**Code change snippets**
================
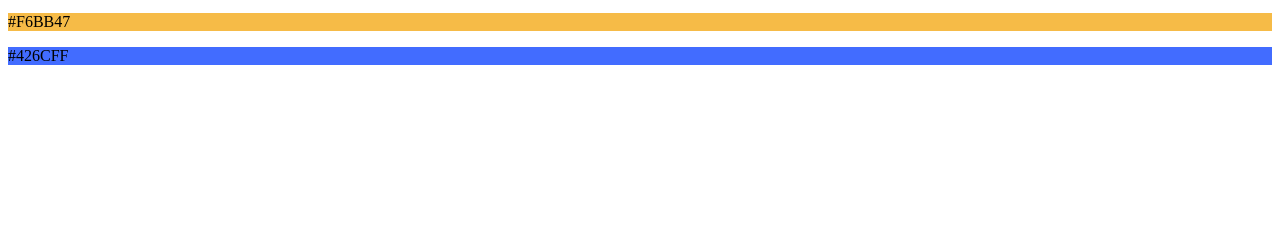
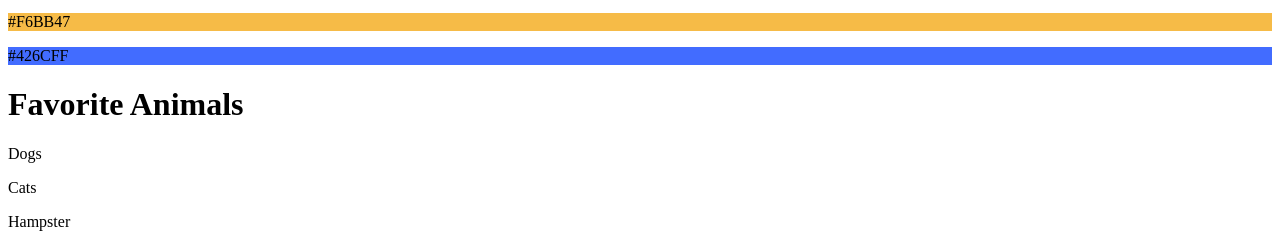
Before and after one commit to karbassi/2022-spring-session-05, a plain HTML site: page index.html in a window 1280 px wide. Shown: the part 746-993 px from the top of the page. Before the commit the page ends 827 px from the top, so only its background shows below. Drawn offline with Linux system fonts and the light colour scheme.

Commit message:
Add favorite animals to homepage

```diff
--- a/index.html
+++ b/index.html
@@ -34,6 +34,13 @@
             <p style="background-color:#F6BB47;">#F6BB47</p>
             <p style="background-color:#426CFF;">#426CFF</p>
         </div>
+
+        <div>
+            <h1>Favorite Animals</h1>
+            <p>Dogs</p>
+            <p>Cats</p>
+            <p>Hampster</p>
+        </div>
     </main>
 
 </body>
```
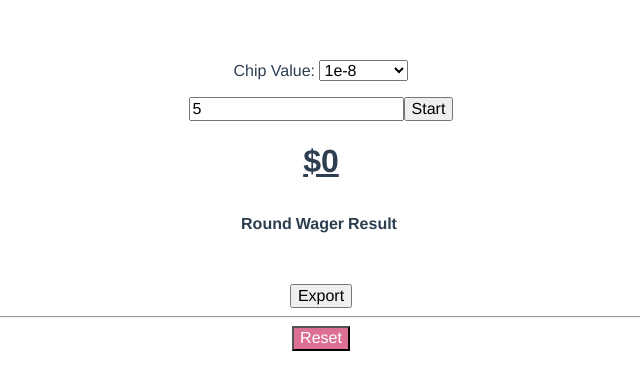
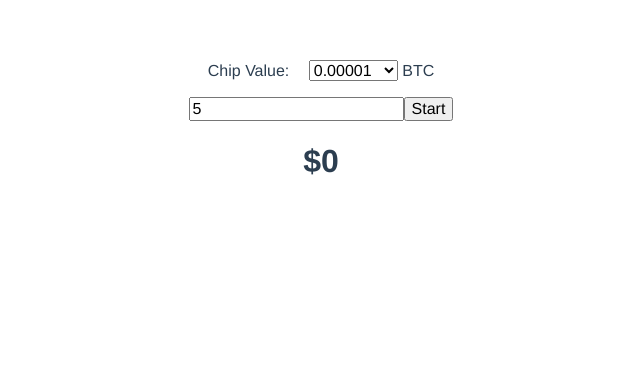
Before and after one commit to calsiy/bettormelon, a Vue app: page / in a window 1280 px wide. Shown: the top 390 px of the page, without its empty margins (319-959 px from the left). Built offline with nearby package versions, Linux system fonts and the light colour scheme.

Commit message:
Update betting logic

```diff
--- a/index.html
+++ b/index.html
@@ -4,7 +4,7 @@
     <meta charset="UTF-8" />
     <link rel="icon" href="/favicon.ico" />
     <meta name="viewport" content="width=device-width, initial-scale=1.0" />
-    <title>Vite App</title>
+    <title>Bettor Melon</title>
   </head>
   <body>
     <div id="app"></div>
--- a/src/App.vue
+++ b/src/App.vue
@@ -6,9 +6,7 @@ import Roulette from "./components/Roulette/Index.vue";
 </script>
 
 <template>
-  <div id="app">
-    <Roulette msg="Hello Vue 3 + Vite"/>
-  </div>
+  <Roulette/>
 </template>
 
 <style>
--- a/src/components/Roulette/Index.vue
+++ b/src/components/Roulette/Index.vue
@@ -11,7 +11,7 @@ const chipValues = [
   0.00001,
   0.0001
 ];
-const chipValue = ref(0.00000001);
+const chipValue = ref(0.00001);
 
 const initRound = (
     {
@@ -65,7 +65,10 @@ const generateNextRound = () => {
     // if two consecutive wagers are won
     // or if two out of three wagers are won
     // the next wager is two levels lower
-    if (_rounds.length >= 3 && (_rounds.slice(-3).filter(_ => _?.won).length >= 2)) {
+    if (
+        (_rounds.length >= 3 && (_rounds.slice(-3).filter(_ => _?.won).length >= 2)) ||
+        (lastRound.wager >= 50)
+    ) {
       level = 2;
     } else {
       // 2.
@@ -128,7 +131,7 @@ const handleExportToCsv = () => {
 <template>
   <div>
     <section class="chip-value-wrapper">
-      <label for="chip-value">Chip Value: </label>
+      <label for="chip-value" style="padding-right: 15px;">Chip Value: </label>
       <select id="chip-value" v-model="chipValue">
         <option
             v-for="v of chipValues"
@@ -138,6 +141,7 @@ const handleExportToCsv = () => {
           {{ v }}
         </option>
       </select>
+      BTC
     </section>
 
     <form @submit.prevent="handleStartSession">
@@ -148,14 +152,14 @@ const handleExportToCsv = () => {
     <h1>
       <a
           :href="`https://www.google.com/search?q=${totalBtc}+btc+to+aud`"
-          :style="{ color: `${total > 90 ? 'green' : (total < 0 ? 'red' : 'inherit') }` }"
+          :style="{ 'text-decoration': 'none', color: `${total > 90 ? 'green' : (total < 0 ? 'red' : 'inherit') }` }"
           target="_blank"
       >
         <b>${{ total }}</b>
       </a>
     </h1>
 
-    <table>
+    <table v-show="rounds.length">
       <tr>
         <th>Round</th>
         <th>Wager</th>
@@ -163,7 +167,10 @@ const handleExportToCsv = () => {
         <th></th>
       </tr>
 
-      <tr v-for="round of rounds" :key="round.id">
+      <tr
+          v-for="round of rounds" :key="round.id"
+          :style="{ 'background-color': (round.wager > 50 && !round.won) ? 'lightblue' : 'inherit' }"
+      >
         <td>{{ round.index }}</td>
         <td :style="{ color: `${round.wager >= 50 ? 'red' : 'inherit' }` }">
           {{ round.wager }}
@@ -187,9 +194,11 @@ const handleExportToCsv = () => {
       </tr>
     </table>
 
-    <button class="btn-export" @click="handleExportToCsv">Export</button>
-    <hr>
-    <button class="btn-reset" @click="handleReset">Reset</button>
+    <template v-show="rounds.length">
+      <button class="btn-export" @click="handleExportToCsv">Export</button>
+      <hr>
+      <button class="btn-reset" @click="handleReset">Reset</button>
+    </template>
   </div>
 </template>
 
```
================
**DESCRIPTION OF THE TASK**
Search the entries for the word "components". Copy every line where it occurs.

**SOLUTION FOR THIS PROBLEM**
@@ -6,9 +6,7 @@ import Roulette from "./components/Roulette/Index.vue";
--- a/src/components/Roulette/Index.vue
+++ b/src/components/Roulette/Index.vue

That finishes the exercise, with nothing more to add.